From the 21-year-old drinking age to the .08% blood alcohol level now recognized nationwide as evidence of being drunk, the threat of losing federal highway funds has kept America's states from straying on booze laws. So get ready for the .05% drunken driving conviction.
A new push by the National Transportation Safety Board will decrease the legal level of booze in your blood from the current .08% to .05%—basically it's going to be illegal to drive at all after you've had any amount of alcohol.
The plan was announced in Washington this morning and will be pushed on all 50 states and the District of Columbia. The reason is hard to argue: One-third of all traffic fatalities in America involve drunken drivers. That's about 10,000 people killed by or in an automobile every year.

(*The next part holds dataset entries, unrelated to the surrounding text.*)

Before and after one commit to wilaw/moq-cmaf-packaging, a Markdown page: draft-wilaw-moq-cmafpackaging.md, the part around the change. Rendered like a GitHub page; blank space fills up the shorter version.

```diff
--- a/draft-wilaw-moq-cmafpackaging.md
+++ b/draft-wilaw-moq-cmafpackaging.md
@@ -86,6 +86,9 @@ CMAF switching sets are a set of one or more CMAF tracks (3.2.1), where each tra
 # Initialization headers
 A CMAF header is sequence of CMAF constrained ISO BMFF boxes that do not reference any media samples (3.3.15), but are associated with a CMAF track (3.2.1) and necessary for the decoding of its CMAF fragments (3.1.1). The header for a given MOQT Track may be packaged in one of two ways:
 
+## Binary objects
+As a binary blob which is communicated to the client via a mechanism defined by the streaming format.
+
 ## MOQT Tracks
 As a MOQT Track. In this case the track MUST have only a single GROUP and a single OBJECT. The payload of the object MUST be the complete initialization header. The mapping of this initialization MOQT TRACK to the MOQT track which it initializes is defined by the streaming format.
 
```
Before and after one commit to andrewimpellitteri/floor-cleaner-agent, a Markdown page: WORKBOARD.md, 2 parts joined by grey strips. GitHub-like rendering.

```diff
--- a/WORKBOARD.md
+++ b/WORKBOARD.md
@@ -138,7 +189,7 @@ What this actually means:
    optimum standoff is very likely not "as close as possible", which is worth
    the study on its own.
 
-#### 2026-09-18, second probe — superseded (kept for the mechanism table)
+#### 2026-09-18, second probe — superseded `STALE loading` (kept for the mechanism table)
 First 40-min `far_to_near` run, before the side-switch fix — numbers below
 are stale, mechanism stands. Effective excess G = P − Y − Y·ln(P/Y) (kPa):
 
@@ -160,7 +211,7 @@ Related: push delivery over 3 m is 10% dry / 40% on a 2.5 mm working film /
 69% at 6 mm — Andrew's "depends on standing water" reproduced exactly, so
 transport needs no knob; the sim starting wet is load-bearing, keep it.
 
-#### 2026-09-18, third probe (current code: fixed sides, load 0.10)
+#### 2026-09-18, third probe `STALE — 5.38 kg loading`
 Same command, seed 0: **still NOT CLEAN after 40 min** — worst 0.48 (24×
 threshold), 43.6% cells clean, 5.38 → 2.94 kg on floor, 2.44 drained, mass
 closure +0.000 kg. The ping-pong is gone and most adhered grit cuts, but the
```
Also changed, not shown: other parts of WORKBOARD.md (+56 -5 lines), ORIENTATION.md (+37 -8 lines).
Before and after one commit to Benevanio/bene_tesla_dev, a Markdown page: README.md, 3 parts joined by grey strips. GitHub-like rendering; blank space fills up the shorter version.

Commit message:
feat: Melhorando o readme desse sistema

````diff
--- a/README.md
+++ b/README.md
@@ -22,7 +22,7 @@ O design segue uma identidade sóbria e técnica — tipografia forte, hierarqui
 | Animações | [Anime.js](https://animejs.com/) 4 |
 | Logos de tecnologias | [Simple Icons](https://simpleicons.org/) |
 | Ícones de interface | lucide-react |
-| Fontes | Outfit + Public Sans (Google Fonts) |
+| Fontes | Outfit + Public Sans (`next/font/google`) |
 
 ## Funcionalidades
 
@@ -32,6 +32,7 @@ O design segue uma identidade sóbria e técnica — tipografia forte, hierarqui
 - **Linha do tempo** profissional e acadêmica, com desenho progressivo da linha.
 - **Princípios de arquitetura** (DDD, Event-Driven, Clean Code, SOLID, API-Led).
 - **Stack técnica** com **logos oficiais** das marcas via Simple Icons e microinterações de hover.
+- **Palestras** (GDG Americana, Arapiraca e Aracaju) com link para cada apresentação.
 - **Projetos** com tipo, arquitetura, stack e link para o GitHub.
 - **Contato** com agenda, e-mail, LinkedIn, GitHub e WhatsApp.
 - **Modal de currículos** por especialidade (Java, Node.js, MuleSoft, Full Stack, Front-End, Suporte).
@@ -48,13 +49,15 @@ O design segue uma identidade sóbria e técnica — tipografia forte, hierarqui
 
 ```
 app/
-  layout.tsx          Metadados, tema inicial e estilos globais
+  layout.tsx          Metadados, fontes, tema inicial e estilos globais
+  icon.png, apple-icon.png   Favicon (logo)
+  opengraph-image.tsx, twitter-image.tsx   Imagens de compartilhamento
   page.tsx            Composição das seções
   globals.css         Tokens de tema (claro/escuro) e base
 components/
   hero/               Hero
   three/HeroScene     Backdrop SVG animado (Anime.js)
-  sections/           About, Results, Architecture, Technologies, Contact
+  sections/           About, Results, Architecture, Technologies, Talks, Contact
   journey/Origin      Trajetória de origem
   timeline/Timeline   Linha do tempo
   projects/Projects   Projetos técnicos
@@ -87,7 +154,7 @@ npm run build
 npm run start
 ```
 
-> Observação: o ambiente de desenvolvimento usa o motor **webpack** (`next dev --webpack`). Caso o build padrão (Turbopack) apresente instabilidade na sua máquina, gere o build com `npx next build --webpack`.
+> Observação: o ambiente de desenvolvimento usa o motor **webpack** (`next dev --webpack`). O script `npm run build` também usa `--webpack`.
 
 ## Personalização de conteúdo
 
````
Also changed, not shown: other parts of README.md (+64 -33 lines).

If the new limit sounds extreme, it's only because we're used to the .08% BAC limit. Most of the world follows the .05% cutoff, with only the United States, Canada and Iraq still sticking to the higher limit.
But what about drinking, which is a delightful activity that takes away some of the dull pain of existence? You can still drink, just don't get behind the wheel after you drink. It's easy, especially if you live in civilization where you can do your drinking and then stagger home like a pro.